“We are all so excited to present this gift to the Wilson community,” shared Mark N. Peterson, director of music at Barton College. “We have had wonderful support in the past, and this is not only our expression of thanks to our audience, but a way to introduce our orchestra to the wider public. The First United Methodist Church has a perfect acoustic for symphonic music, and our orchestra sounds wonderful there.”
Gay will perform three works with the orchestra: an aria “Non più andrai” from Mozart’s “Marriage of Figaro,” the “ Quia fecit mihi magna” movement from Bach’s “Magnificat, and the romantic song “Staendchen” of Schubert. The Vivaldi “Concerto for Two Oboes” will feature the orchestra’s principal oboist Deanne Renshaw and longtime orchestra member Robert Burkett.
Schubert was just 19 years old when he composed his Symphony No. 5. In Vienna in 1816, Mozart’s influence was still strongly felt, and, with this symphony, Schubert created the ultimate homage to his famous role model. With the exception of a few daring modulations and a handful of romantic harmonies, there is nothing in this work that Mozart would have found unusual or groundbreaking. Rather, Schubert gave us a lively and scintillating work, infused with the best elements found in the symphonies of Haydn and Mozart, his illustrious Viennese predecessors.
For additional information, please contact Laura Ashley Lamm at 252-399-6334 or email: firstname.lastname@example.org.
Questions? Please contact Kathy Daughety, director of public relations, at 252-399-6529 or email: email@example.com.
- 111th Commencement Exercises Held Sunday at Barton May 12, 2013
- Dr. Assad Meymandi to Speak at Barton College’s 111th Commencement on Sunday May 6, 2013
- Barton Students Held High Profile at Phi Beta Lambda State Conference April 23, 2013
- J. Chris Wilson’ s “From Murphy to Manteo — an Artist’s Scenic Journey” To Be Featured At “Lunch and Lecture” Art Seminar Series On April 29 April 19, 2013

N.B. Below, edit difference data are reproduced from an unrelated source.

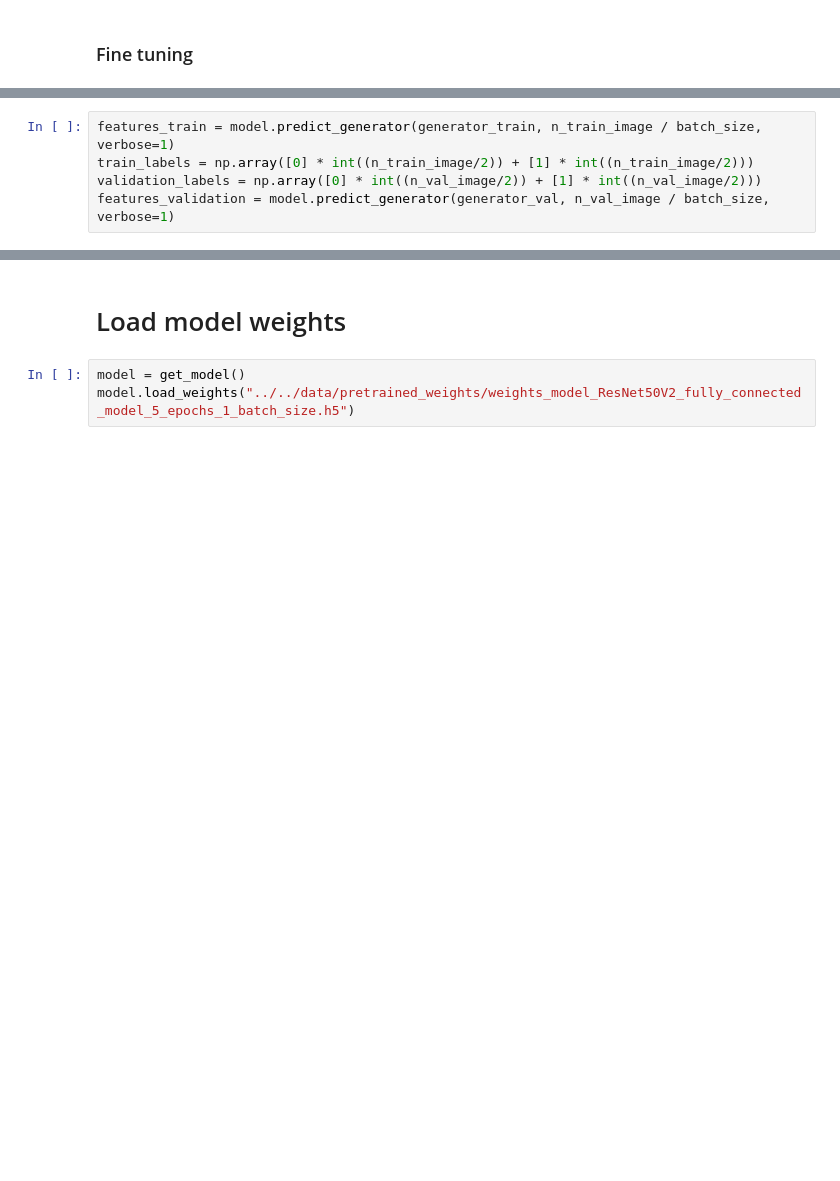
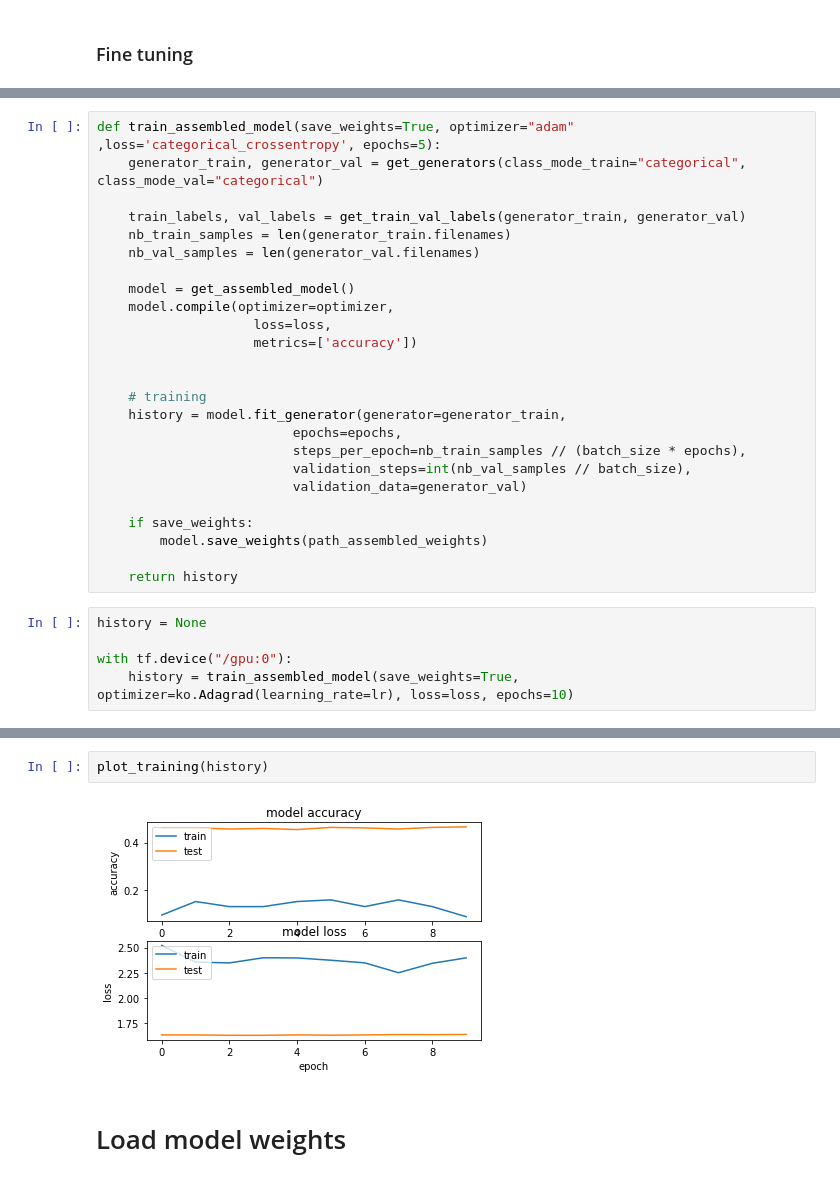
Before and after one commit to VALDOM-PROJET-TRANSVERSE-2019/Module3_VehicleEmissions, a Jupyter notebook: infer_emission/models_analysis/2-model_vehicle_finetuning_resnet.ipynb, the cells around one changed output, grey strips where cells are left out. Saved outputs shown, nothing was run; the diff lists cells and outputs as text; blank space fills up the shorter version.

```diff
--- a/infer_emission/models_analysis/2-model_vehicle_finetuning_resnet.ipynb
+++ b/infer_emission/models_analysis/2-model_vehicle_finetuning_resnet.ipynb
@@ -165,5 +489,0 @@ Epoch 5/5
-# %%
-features_train = model.predict_generator(generator_train, n_train_image / batch_size, verbose=1)
-train_labels = np.array([0] * int((n_train_image/2)) + [1] * int((n_train_image/2)))
-validation_labels = np.array([0] * int((n_val_image/2)) + [1] * int((n_val_image/2)))
-features_validation = model.predict_generator(generator_val, n_val_image / batch_size, verbose=1)
@@ -218,0 +490,30 @@ ________________________________________________________________________________
+# %%
+def train_assembled_model(save_weights=True, optimizer="adam" ,loss='categorical_crossentropy', epochs=5):
+    generator_train, generator_val = get_generators(class_mode_train="categorical", class_mode_val="categorical")
+
+    train_labels, val_labels = get_train_val_labels(generator_train, generator_val)
+    nb_train_samples = len(generator_train.filenames)
+    nb_val_samples = len(generator_val.filenames)
+
+    model = get_assembled_model()
+    model.compile(optimizer=optimizer,
+                    loss=loss,
+                    metrics=['accuracy'])
+
+
+    # training
+    history = model.fit_generator(generator=generator_train,
+                         epochs=epochs,
+                         steps_per_epoch=nb_train_samples // (batch_size * epochs),
+                         validation_steps=int(nb_val_samples // batch_size),
+                         validation_data=generator_val)
+
+    if save_weights:
+        model.save_weights(path_assembled_weights)
+
+    return history
+# %%
+history = None
+
+with tf.device("/gpu:0"):
+    history = train_assembled_model(save_weights=True, optimizer=ko.Adagrad(learning_rate=lr), loss=loss, epochs=10)
@@ -219,5 +538,6 @@ ________________________________________________________________________________
+# %%
+plot_training(history)
+# %% [output]
+[figure, added]
 # %% [markdown]
 # Load model weights
-# %%
-model = get_model()
-model.load_weights("../../data/pretrained_weights/weights_model_ResNet50V2_fully_connected_model_5_epochs_1_batch_size.h5")
```
Also changed, not shown: parts of 42 cells of this notebook.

- Barton College/Wilson Symphony To Feature Acclaimed Pianist Mac McClure on April 28 April 19, 2013